    If the “John Doe” process requires a lower standard than probable cause, it brings up some very serious due process issues.

      Ragspierre in reply to sequester. | June 5, 2014 at 12:48 pm

      Oh, I totally agree…!!!

      I think this is the worst possible means to go about what is arguably a meritorious end…that of ferreting out government corruption.

      It seems patently obvious that it accomplishes the opposite by establishing a means for corrupt prosecutors to use to damage the free expression of political speech.

        sequester in reply to Ragspierre. | June 5, 2014 at 12:59 pm

        It is rare to see a law that may have the perfect trifecta of constitutional flaws hitting the Fourth, Fifth and Fourteenth Amendments.

      Think38 in reply to sequester. | June 5, 2014 at 9:58 pm

      The purpose of John Doe investigation is to determine whether there exists probable cause that a crime has been committed, and if so, by whom.

      That purpose is a central point of the rulings so far. The investigators lack personal immunity because they are not prosecuting a crime, they are investigating if one occurred.

        sequester in reply to Think38. | June 6, 2014 at 6:55 am

        An investigation not based on probable cause will become entangled with serious constitutional problems.

          Ragspierre in reply to sequester. | June 6, 2014 at 7:04 am

          “Fishing without a license”, I’d call it.

          The process is the violation of rights, and hence the punishment…when none is justified.

But let Joe Citizen get arrested for so much as spitting on the sidewalk, and THAT little item, along with your booking photo, will be blasted all over the Internet forever and ever.

Irregardless of any subsequent factoids like ‘all charges were dropped’, ‘no charges were filed to begin with’, ‘case of mistaken identity’, ‘innocent bystander’, etc.

Nice sytem.

It is time to put the fear of blog into them!

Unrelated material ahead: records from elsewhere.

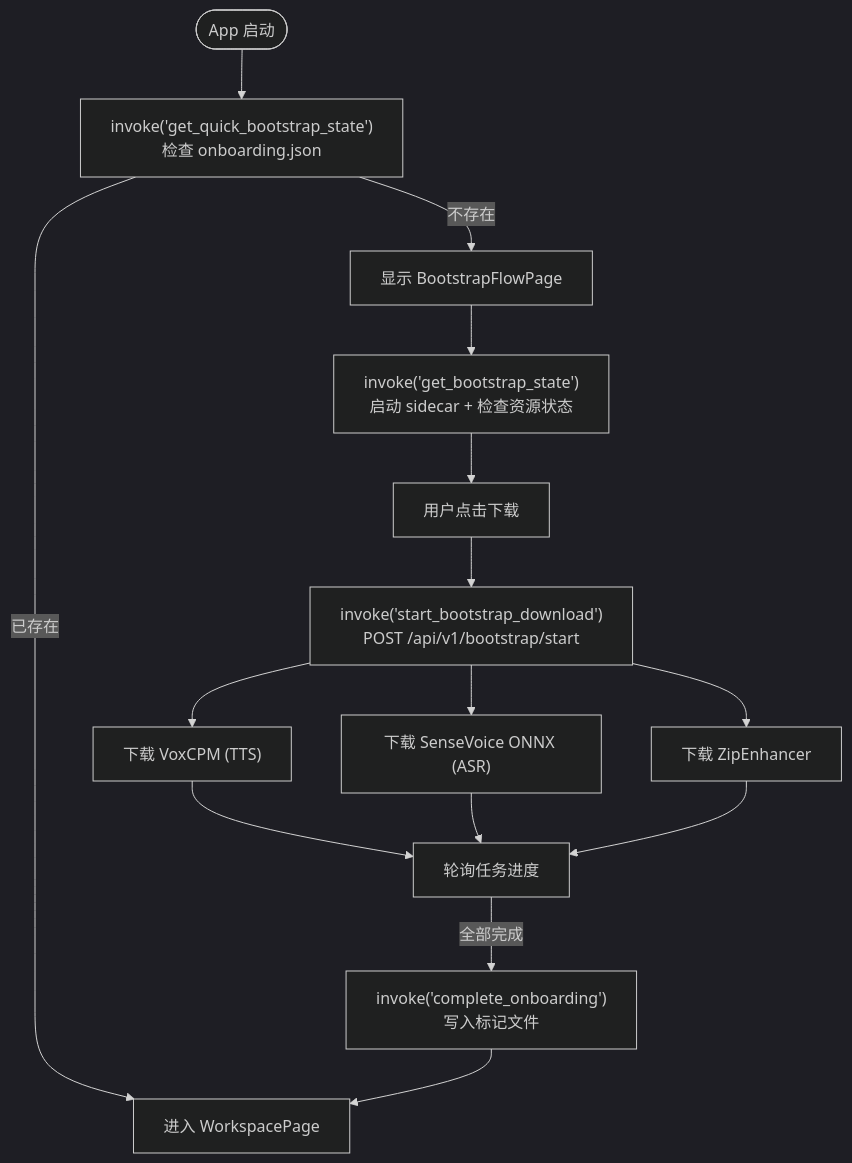
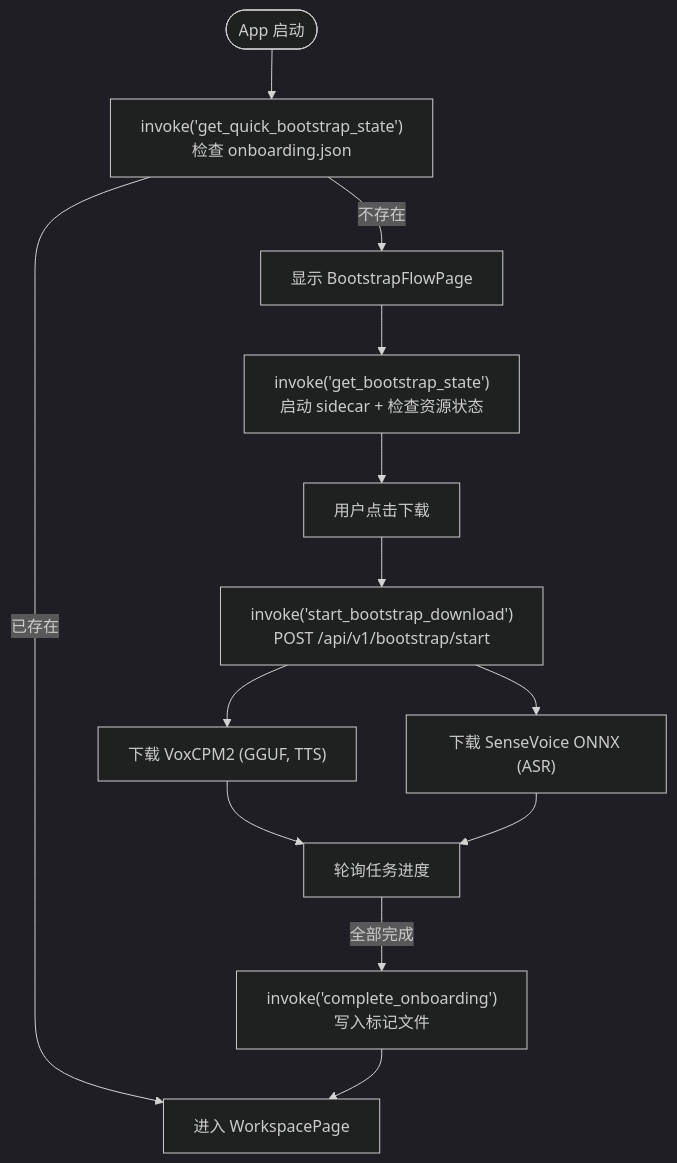
One commit to ZMXJJ/Voca changed the sixth of 7 diagrams in docs/architecture.md. Above: the diagram before and after it, drawn with Mermaid (dark theme). The commit also changed other lines of this file and 6 other files, not shown here.

````diff
--- a/docs/architecture.md
+++ b/docs/architecture.md
@@ -236,21 +238,19 @@
 ```mermaid
 flowchart TD
     Start([App 启动]) --> QuickCheck["invoke('get_quick_bootstrap_state')<br/>检查 onboarding.json"]
     QuickCheck -->|不存在| Bootstrap["显示 BootstrapFlowPage"]
     QuickCheck -->|已存在| Workspace["进入 WorkspacePage"]
 
     Bootstrap --> GetState["invoke('get_bootstrap_state')<br/>启动 sidecar + 检查资源状态"]
     GetState --> UserClick["用户点击下载"]
     UserClick --> StartDL["invoke('start_bootstrap_download')<br/>POST /api/v1/bootstrap/start"]
 
-    StartDL --> DL_TTS["下载 VoxCPM (TTS)"]
+    StartDL --> DL_TTS["下载 VoxCPM2 (GGUF, TTS)"]
     StartDL --> DL_ASR["下载 SenseVoice ONNX (ASR)"]
-    StartDL --> DL_ENH["下载 ZipEnhancer"]
 
     DL_TTS --> Poll["轮询任务进度"]
     DL_ASR --> Poll
-    DL_ENH --> Poll
 
     Poll -->|全部完成| Complete["invoke('complete_onboarding')<br/>写入标记文件"]
     Complete --> Workspace
 ```
````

If they were fearful at the outset their knees must really be a knockin’ right about now.

Henry Hawkins | June 5, 2014 at 11:42 pm

Neologism: Blogophobia